Scouts like Marcus Bueno, 14, have been completing rank and merit badge courses “virtually” with video-conferencing programs like Zoom.
“It has gotten easier and harder at the exact same time,” said Marcus. “Easier, because I can accomplish a bit more while we’re in lockdown but harder because I miss my friends.”
Marcus and his 13-year-old brother, Adam, are in Troop 187, sponsored by the Immaculate Heart of Mary parish in the Kensington neighborhood of Brooklyn.
Their scoutmaster, Sean Rowley, also chairs the advancement committee for the Brooklyn Council, which is part of the Boy Scouts of America Greater New York Councils.
“I’ve sat on Eagle boards of review,” Rowley said, “and when we ask the kids what excites them most about scouting, 98 percent say it’s camping, and going to summer camp, and being with friends.
“This year, with it all done virtually, it worked to a degree, but it just wasn’t the same.”
So Marcus and fellow scouts were denied the aromas of breakfast served in the mess hall, the icy rush of water sports, or the thwack of a well-aimed arrow at an archery target. Instead, summer camp this year was like being an adult mired in teleconferencing at work.
“I found myself jumping from Zoom call to Zoom call, with hardly any time in between,” Marcus said with a chuckle.
Staying motivated was tough, he added, because the weekly troop meeting was where scouts encouraged each other toward their goals. But since March, Marcus, in his quest for Eagle, has earned numerous merit badges, including personal management, cooking, truck transportation, photography, weather, genealogy, and American business.
Marcus also completed the hiking merit badge for which he had to walk 20 miles in a single day. He chose to follow the paths of Green-Wood Cemetery for about six hours. Marcus, who aspires to be a history teacher, enjoyed seeing the graves of famous people, including some Civil War soldiers “but the last five miles were the most tedious I ever walked,” he added.
Marcus also used the time lockdown to vault in rank from Second Class to Star.
As an advancement chair, Rowley oversees the rise in rank of youth in the Breukelen District and the Lenape Bay District, which includes Troop 187.
That’s a lot of merit badges, which makes a lot of recordkeeping for Rowley, considering there’s about 2,500 youth in the Brooklyn Council.

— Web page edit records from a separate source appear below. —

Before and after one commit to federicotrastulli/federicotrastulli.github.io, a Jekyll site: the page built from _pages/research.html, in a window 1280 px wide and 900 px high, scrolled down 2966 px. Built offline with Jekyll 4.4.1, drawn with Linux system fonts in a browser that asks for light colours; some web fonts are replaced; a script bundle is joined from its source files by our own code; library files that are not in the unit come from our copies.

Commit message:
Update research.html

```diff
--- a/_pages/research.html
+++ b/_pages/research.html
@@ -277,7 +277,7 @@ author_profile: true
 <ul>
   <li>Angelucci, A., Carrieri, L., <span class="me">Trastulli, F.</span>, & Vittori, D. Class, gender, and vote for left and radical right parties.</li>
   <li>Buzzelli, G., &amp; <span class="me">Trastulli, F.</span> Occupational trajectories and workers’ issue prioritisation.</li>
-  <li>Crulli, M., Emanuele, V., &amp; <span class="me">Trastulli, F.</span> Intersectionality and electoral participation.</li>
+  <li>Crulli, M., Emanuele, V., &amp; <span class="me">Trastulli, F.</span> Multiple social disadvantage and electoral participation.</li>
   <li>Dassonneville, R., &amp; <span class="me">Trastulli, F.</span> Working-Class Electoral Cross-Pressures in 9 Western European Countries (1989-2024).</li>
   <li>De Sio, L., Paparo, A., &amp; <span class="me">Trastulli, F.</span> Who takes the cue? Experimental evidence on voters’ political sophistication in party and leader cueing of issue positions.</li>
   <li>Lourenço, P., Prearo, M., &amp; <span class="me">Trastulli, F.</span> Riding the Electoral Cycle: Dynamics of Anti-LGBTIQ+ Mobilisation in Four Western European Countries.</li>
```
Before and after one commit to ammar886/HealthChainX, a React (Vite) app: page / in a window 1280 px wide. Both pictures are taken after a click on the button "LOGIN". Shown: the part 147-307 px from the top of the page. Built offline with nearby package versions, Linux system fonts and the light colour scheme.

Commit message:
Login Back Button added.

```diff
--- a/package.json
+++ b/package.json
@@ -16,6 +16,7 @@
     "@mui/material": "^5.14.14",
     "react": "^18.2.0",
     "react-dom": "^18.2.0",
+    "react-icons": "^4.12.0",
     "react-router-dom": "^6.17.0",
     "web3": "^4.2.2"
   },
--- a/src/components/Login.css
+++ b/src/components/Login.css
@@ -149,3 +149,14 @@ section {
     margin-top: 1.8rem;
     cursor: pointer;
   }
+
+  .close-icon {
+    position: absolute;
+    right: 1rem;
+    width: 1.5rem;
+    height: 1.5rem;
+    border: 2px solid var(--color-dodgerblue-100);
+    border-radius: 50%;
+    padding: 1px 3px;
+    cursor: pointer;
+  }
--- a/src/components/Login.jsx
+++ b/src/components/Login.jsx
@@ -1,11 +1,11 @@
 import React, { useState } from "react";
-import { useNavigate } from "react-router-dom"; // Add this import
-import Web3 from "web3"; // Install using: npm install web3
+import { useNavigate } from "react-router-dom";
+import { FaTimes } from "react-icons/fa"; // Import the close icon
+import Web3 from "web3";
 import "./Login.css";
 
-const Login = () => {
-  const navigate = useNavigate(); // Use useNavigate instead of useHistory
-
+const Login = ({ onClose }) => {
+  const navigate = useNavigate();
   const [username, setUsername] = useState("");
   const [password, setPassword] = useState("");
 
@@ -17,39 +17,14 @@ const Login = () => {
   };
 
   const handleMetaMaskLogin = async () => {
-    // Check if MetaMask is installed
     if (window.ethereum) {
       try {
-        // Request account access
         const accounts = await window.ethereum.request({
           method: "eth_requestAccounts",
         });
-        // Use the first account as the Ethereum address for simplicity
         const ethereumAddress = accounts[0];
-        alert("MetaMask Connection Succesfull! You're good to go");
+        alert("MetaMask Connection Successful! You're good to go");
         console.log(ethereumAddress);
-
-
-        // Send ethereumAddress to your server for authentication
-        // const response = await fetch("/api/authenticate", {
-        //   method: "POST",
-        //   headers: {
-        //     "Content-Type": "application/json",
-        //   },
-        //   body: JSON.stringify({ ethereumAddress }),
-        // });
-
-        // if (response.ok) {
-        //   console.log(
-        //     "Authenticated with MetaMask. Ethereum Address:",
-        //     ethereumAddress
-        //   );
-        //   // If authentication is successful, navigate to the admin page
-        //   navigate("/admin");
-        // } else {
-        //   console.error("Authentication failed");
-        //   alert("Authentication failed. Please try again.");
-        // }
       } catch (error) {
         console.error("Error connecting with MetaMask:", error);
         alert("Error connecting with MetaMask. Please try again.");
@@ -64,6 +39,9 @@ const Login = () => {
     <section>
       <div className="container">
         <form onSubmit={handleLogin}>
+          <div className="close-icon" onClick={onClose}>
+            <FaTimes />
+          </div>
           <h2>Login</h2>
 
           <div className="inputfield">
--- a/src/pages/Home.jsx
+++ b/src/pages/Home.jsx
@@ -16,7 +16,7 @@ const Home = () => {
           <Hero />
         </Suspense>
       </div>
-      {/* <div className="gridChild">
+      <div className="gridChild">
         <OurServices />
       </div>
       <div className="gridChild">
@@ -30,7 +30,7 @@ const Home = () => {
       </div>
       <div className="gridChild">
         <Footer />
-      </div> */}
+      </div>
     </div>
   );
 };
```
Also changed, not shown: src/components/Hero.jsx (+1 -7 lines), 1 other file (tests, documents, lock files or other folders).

The Queens Council serves 11,100 youth.
Parishes in the Dioceses of Brooklyn and Queens sponsor scouting groups in both boroughs.
In Brooklyn, the diocese has 11 Cub Scout packs and 37 Scout troops, “of which five are Girl Scouts,” said Deacon Jim Noble, one of two scouting chaplains appointed by Bishop Nicholas DiMarzio.
Noble added that in Queens, the diocese has 40 troops, including one for Girl Scouts, and 31 Cub Scout packs.
Earning the Eagle rank also requires a service project, Rowley said.
Here, candidates must organize and lead a group of people — frequently other scouts — to improve something in the community, like building a footpath in a park or refurbishing a public playground.
Rowley noted that many Eagle candidates have already finished their projects and are awaiting final evaluations of all their completed requirements for the rank. But while younger scouts like Marcus are unable to start service projects, Rowley said they’re wise to get merit badges out of the way. That way, when the lockdown expires, they can get on with other tasks.
Meanwhile, Rowley said, the community can’t benefit from scouting volunteerism until the lockdown expires.
“The thing that gets me is these boys do a lot of good work,” Rowley said. “For the church itself, they’re into planting, cleaning, and delivering food to pantries.
“The boys recognize the value in all this, and they just haven’t been able to do it.”